## Your instructions
Would you copy the line that includes "for reverse rotation" and every line that follows it, down to the last line of the listing below, exactly as they stand?

════════════════════

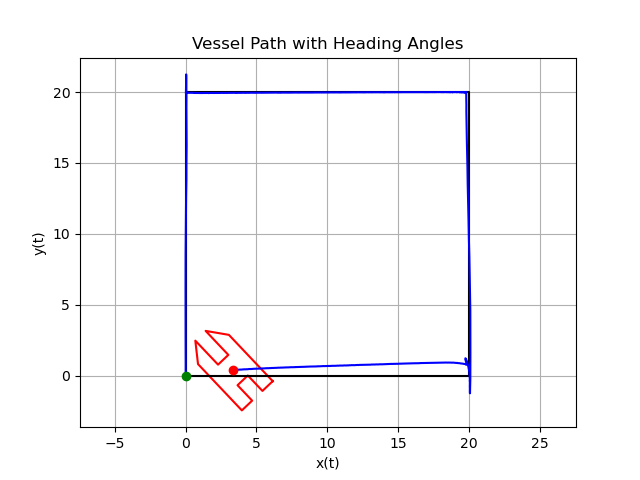
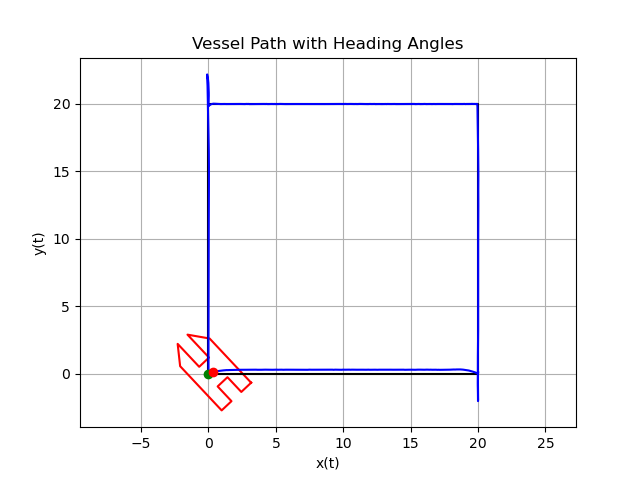
RAN model new calculates m2c propperly. A untested pseudo inverse method with constraint on alpha max and min values added. Failure state added to all optimization controllers (not pseudo inverse). MPC system control function tuned for normal and failstate.

diff --git a/src/main.cpp b/src/main.cpp
@@ -9,6 +9,7 @@
 #include <thread>
 
 #include "Control/control_alloc_selector.hpp"
+#include "Control/pseudo_inverse_allocation.hpp"
 #include "Control/PID_MIMO_motion_control.hpp"
 #include "Control/PID_heading_motion_control.hpp"
 #include "Control/MPC_control_system.hpp"
@@ -176,7 +177,7 @@ int main() {
     // Motion control classes
     MIMOPIDController MIMO_PID;
     HeadingPIDController headPID;
-    MPC_Control_System mpc_control(40, h*4); 
+    MPC_Control_System mpc_control(30, 4*h); 
 
     // Desired rate of turn and acceleration
     double r_d = 0.0; 
@@ -358,19 +359,25 @@ int main() {
 
         // - Control allocation
         switch (ControlAllocFlag) {
-            case 1: { // Nonlinear optimization with constraints
+            case 1: { // Pseudo-inverse control allocation
+                control_allocation = pseudo_inverse_allocation(tau_XYN, B, 200, 200);
+                n_c     = {control_allocation[0], control_allocation[2]};
+                alpha_c = {control_allocation[1], control_allocation[3]};
+                break;
+            }
+            case 2: { // Nonlinear optimization with constraints
                 control_allocation = NLOptControlAlloc(tau_XYN[0], tau_XYN[1], tau_XYN[2], U, n, alpha, failstate);
                 n_c     = {control_allocation[0], control_allocation[2]};
                 alpha_c = {control_allocation[1], control_allocation[3]};
                 break;
             }
-            case 2: { // Nonlinear optimization with constraints over a horizon taking rate constriants into account
+            case 3: { // Nonlinear optimization with constraints over a horizon taking rate constriants into account
                 control_allocation = MPC_control_alloc(tau_XYN[0], tau_XYN[1], tau_XYN[2], U, T_n, T_alpha, n, alpha, failstate);
                 n_c     = {control_allocation[0], control_allocation[2]};
                 alpha_c = {control_allocation[1], control_allocation[3]};
                 break;
             }
-            case 3: { // Model Predictive Control System (Motion control and control allocation using vessel model)
+            case 4: { // Model Predictive Control System (Motion control and control allocation using vessel model)
                 std::vector<double> x0 = {xn, yn, psi, u, v, r}; 
                 mpc_control.solve(x0, wpt[wpt_index-1].x, wpt[wpt_index-1].y, xn_d, yn_d, psi_d, n, alpha, failstate);
                 n_c = mpc_control.get_n_opt();

diff --git a/src/Control/MPC_control_system.cpp b/src/Control/MPC_control_system.cpp
@@ -278,26 +278,28 @@ bool MPC_Control_System::solve(const std::vector<double>& x0, double x_s, double
         // Crosstrack error components and squared magnitude
         MX crosstrack_x = X(0, i) - proj_x;
         MX crosstrack_y = X(1, i) - proj_y;
-        MX crosstrack_error_abs = crosstrack_x*crosstrack_x + crosstrack_y*crosstrack_y;
+        MX crosstrack_error_square = sqrt(crosstrack_x*crosstrack_x + crosstrack_y*crosstrack_y + 1e-6);
         // Progress error: distance from projected point to goal
         MX remaining_distance = path_length - proj_dist_along_path;
         // Normalize the remaining distance (so that 1 corresponds to the full path length)
         MX normalized_remaining_distance = remaining_distance / path_length;
-        MX distance_error_abs = normalized_remaining_distance*normalized_remaining_distance;
+        MX distance_error_square = sqrt(normalized_remaining_distance*normalized_remaining_distance + 1e-6);
 
-        // Cost function terms
-        cost +=  20 * crosstrack_error_abs; 
-        cost += 120 * distance_error_abs;
-        if (failstate[0] || failstate[1]) {
-            cost +=  5 * pow(X(2, i) - psi_d, 2);
+        if (failstate[0] || failstate[1]) { // Penalties when error state
+            cost +=  crosstrack_error_square; 
+            cost +=  55 * distance_error_square;
+            cost +=  pow(X(2, i) - psi_d, 2); 
+        } 
+        else { // Penalties in normal operation
+            cost +=   2 * crosstrack_error_square; 
+            cost +=  15 * distance_error_square;
+            cost +=  10 * pow(X(2, i) - psi_d, 2);  // Scaled based on progress such that this is not the only parameter of improtance close to the goal. 
         }
-        else {
-            cost +=  60 * pow(X(2, i) - psi_d, 2);  // Scaled based on progress such that this is not the only parameter of improtance close to the goal. 
-        }
+
         if (i > 0) {
             MX d_n = n_cmd(Slice(), i) - n_cmd(Slice(), i - 1);
             MX d_alpha = alpha_cmd(Slice(), i) - alpha_cmd(Slice(), i - 1);
-            cost += 5 * dot(d_n, d_n) + 5 * dot(d_alpha, d_alpha);
+            cost += 5*dot(d_n, d_n) + 1*dot(d_alpha, d_alpha);
         }  
     } 
     

diff --git a/src/Models/model_utilities.cpp b/src/Models/model_utilities.cpp
@@ -53,12 +53,54 @@ Eigen::Matrix3d Tzyx(double phi, double theta) {
     return T;
 }
 
-//-------------------------------------------------------------------
+//------------------------------------------------------------------------------
 // Helper function: m2c (added-mass to Coriolis matrix)
-// Stub, return a 6x6 zero matrix.
-//-------------------------------------------------------------------
-Eigen::MatrixXd m2c(const Eigen::MatrixXd &MA, const Eigen::VectorXd & /*nu_r*/) {
-    return Eigen::MatrixXd::Zero(6,6);
+//   M  : 6×6 or 3×3 inertia (rigid‐body MRB or added‐mass MA) matrix
+//   nu : 6×1 [u v w p q r]^T or 3×1 [u v r]^T velocity vector
+// returns
+//   C  : Coriolis‐centripetal matrix (6×6 or 3×3)
+//------------------------------------------------------------------------------
+Eigen::MatrixXd m2c(const Eigen::MatrixXd& M_in,
+    const Eigen::VectorXd& nu)
+{
+    // 1) Symmetrize M
+    Eigen::MatrixXd M = 0.5 * (M_in + M_in.transpose());
+
+    // 2) 6-DOF branch
+    if (nu.size() == 6) {
+        assert(M.rows() == 6 && M.cols() == 6);
+
+        Eigen::Matrix3d M11 = M.block<3,3>(0,0);
+        Eigen::Matrix3d M12 = M.block<3,3>(0,3);
+        Eigen::Matrix3d M21 = M12.transpose();
+        Eigen::Matrix3d M22 = M.block<3,3>(3,3);
+
+        Eigen::Vector3d nu1 = nu.segment<3>(0);
+        Eigen::Vector3d nu2 = nu.segment<3>(3);
+
+        Eigen::Vector3d nu1_dot = M11*nu1 + M12*nu2;
+        Eigen::Vector3d nu2_dot = M21*nu1 + M22*nu2;
+
+        Eigen::MatrixXd C = Eigen::MatrixXd::Zero(6,6);
+        C.block<3,3>(0,3) = -Smtrx(nu1_dot);
+        C.block<3,3>(3,0) = -Smtrx(nu1_dot);
+        C.block<3,3>(3,3) = -Smtrx(nu2_dot);
+        return C;
+    }
+    // 3) 3-DOF branch (surge, sway, yaw)
+    else {
+        assert(nu.size() == 3);
+        assert(M.rows() == 3 && M.cols() == 3);
+
+        double u = nu(0), v = nu(1), r = nu(2);
+        Eigen::Matrix3d C = Eigen::Matrix3d::Zero();
+
+        C(0,2) = - ( M(1,1)*v + M(1,2)*r );
+        C(1,2) =   ( M(0,0)*u );
+        C(2,0) =   ( M(1,1)*v + M(1,2)*r );
+        C(2,1) = - ( M(0,0)*u );
+        return C;
+    }
 }
 
 //-------------------------------------------------------------------

diff --git a/src/Control/pseudo_inverse_allocation.cpp b/src/Control/pseudo_inverse_allocation.cpp
@@ -1,0 +1,41 @@
+#include <Eigen/Dense>
+#include <cmath>
+
+std::vector<double> pseudo_inverse_allocation(
+    const std::vector<double>& tau_XYN,
+    const Eigen::MatrixXd& B,
+    double k_pos,
+    double k_neg)
+{
+    Eigen::Vector3d tau;
+    tau << tau_XYN[0], tau_XYN[1], tau_XYN[2];
+
+    // 1) Compute Moore–Penrose pseudo-inverse of B:
+    //    B^+ = B^T * (B * B^T)^(-1)
+    Eigen::Matrix3d BBt = B * B.transpose();       // 3×3
+    Eigen::Matrix3d BBt_inv = BBt.inverse();       // (B B^T)^(-1)
+    Eigen::MatrixXd Bplus = B.transpose() * BBt_inv; // (cols_B)×3
+
+    // 2) Solve for “extended” forces u_ext = B^+ * tau
+    Eigen::VectorXd u_ext = Bplus * tau;  // 4×1 if B is 3×4
+
+    // 3) Split into x/y components
+    double u1x = u_ext(0), u1y = u_ext(1);
+    double u2x = u_ext(2), u2y = u_ext(3);
+
+    // 4) Recover azimuth angles
+    double alpha1 = std::atan2(u1y, u1x);
+    double alpha2 = std::atan2(u2y, u2x);
+    //    (Assume alpha_i in [–pi/2, +pi/2] so cos(alpha_i) >= 0)
+
+    // 5) Choose the correct gain based on the sign of u_i_x
+    double k1 = (u1x >= 0 ? k_pos : k_neg);
+    double k2 = (u2x >= 0 ? k_pos : k_neg);
+
+    // 6) Back-substitute for speeds: u_i_x = k_i * n_i * cos(alpha_i)
+    double n1 = u1x / (k1 * std::cos(alpha1));
+    double n2 = u2x / (k2 * std::cos(alpha2));
+
+    return { n1, n2, alpha1, alpha2 };
+}
+

diff --git a/src/Utilities/plotting.cpp b/src/Utilities/plotting.cpp
@@ -197,7 +197,7 @@ void plotStateErrors() {
         return;
     }
 
-    plt::figure_size(800, 600);
+    plt::figure_size(2481, 1240);
     plt::named_plot("Error x position", time, error_x, "r-");
     plt::named_plot("Error y position", time, error_y, "g-");
     plt::named_plot("Error psi",        time, error_psi, "b-");
@@ -251,7 +251,7 @@ void plotAngles() {
         return;
     }
     
-    plt::figure_size(800, 600);
+    plt::figure_size(2481, 1240);
     plt::named_plot("psi", time, psi, "r-");
     plt::named_plot("psi_d", time, psi_d, "g-");
     plt::xlabel("Time (s)");
@@ -357,7 +357,7 @@ void plotClosestPointErrors() {
     oss_y << "cross track error y_e (total = " << total_y_e << "): ";
     std::string title_y = oss_y.str();
 
-    plt::figure_size(800, 600);
+    plt::figure_size(2481, 1240);
     plt::named_plot(title_x, time, x_e, "r-");
     plt::named_plot(title_y, time, y_e, "g-");
     //plt::named_plot("position error:        ", time, position_e, "b-");

diff --git a/include/Control/pseudo_inverse_allocation.hpp b/include/Control/pseudo_inverse_allocation.hpp
@@ -1,0 +1,15 @@
+#ifndef PSEUDO_INVERSE_ALLOCATION_HPP
+#define PSEUDO_INVERSE_ALLOCATION_HPP
+
+#include <Eigen/Dense>
+#include <cmath>
+
+// Input:
+//   B     : 3×4 (or 3×2) allocation matrix
+//   tau   : 3×1 desired wrench [X; Y; N]
+//   k_pos : thrust gain for forward rotation
+//   k_neg : thrust gain for reverse rotation
+// Returns: 4×1 vector [n1; n2; alpha1; alpha2]
+std::vector<double> pseudo_inverse_allocation(const std::vector<double>& tau_XYN, const Eigen::MatrixXd& B, double k_pos, double k_neg);
+
+#endif

diff --git a/include/Control/control_alloc_selector.hpp b/include/Control/control_alloc_selector.hpp
@@ -14,6 +14,7 @@ class ControlAllocationMethod {
     
     private:
         std::vector<std::string> methods = {
+            "Pseudo-inverse allocation with azimuthg angle constraints",
             "Non-linear constrained optimization control allocation",
             "MPC control allocation (simmilar to above, but with rate constraints)",
             "MPC control system (DP)"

════════════════════

## Solution
+//   k_neg : thrust gain for reverse rotation
+// Returns: 4×1 vector [n1; n2; alpha1; alpha2]
+std::vector<double> pseudo_inverse_allocation(const std::vector<double>& tau_XYN, const Eigen::MatrixXd& B, double k_pos, double k_neg);
+
+#endif

diff --git a/include/Control/control_alloc_selector.hpp b/include/Control/control_alloc_selector.hpp
@@ -14,6 +14,7 @@ class ControlAllocationMethod {
     
     private:
         std::vector<std::string> methods = {
+            "Pseudo-inverse allocation with azimuthg angle constraints",
             "Non-linear constrained optimization control allocation",
             "MPC control allocation (simmilar to above, but with rate constraints)",
             "MPC control system (DP)"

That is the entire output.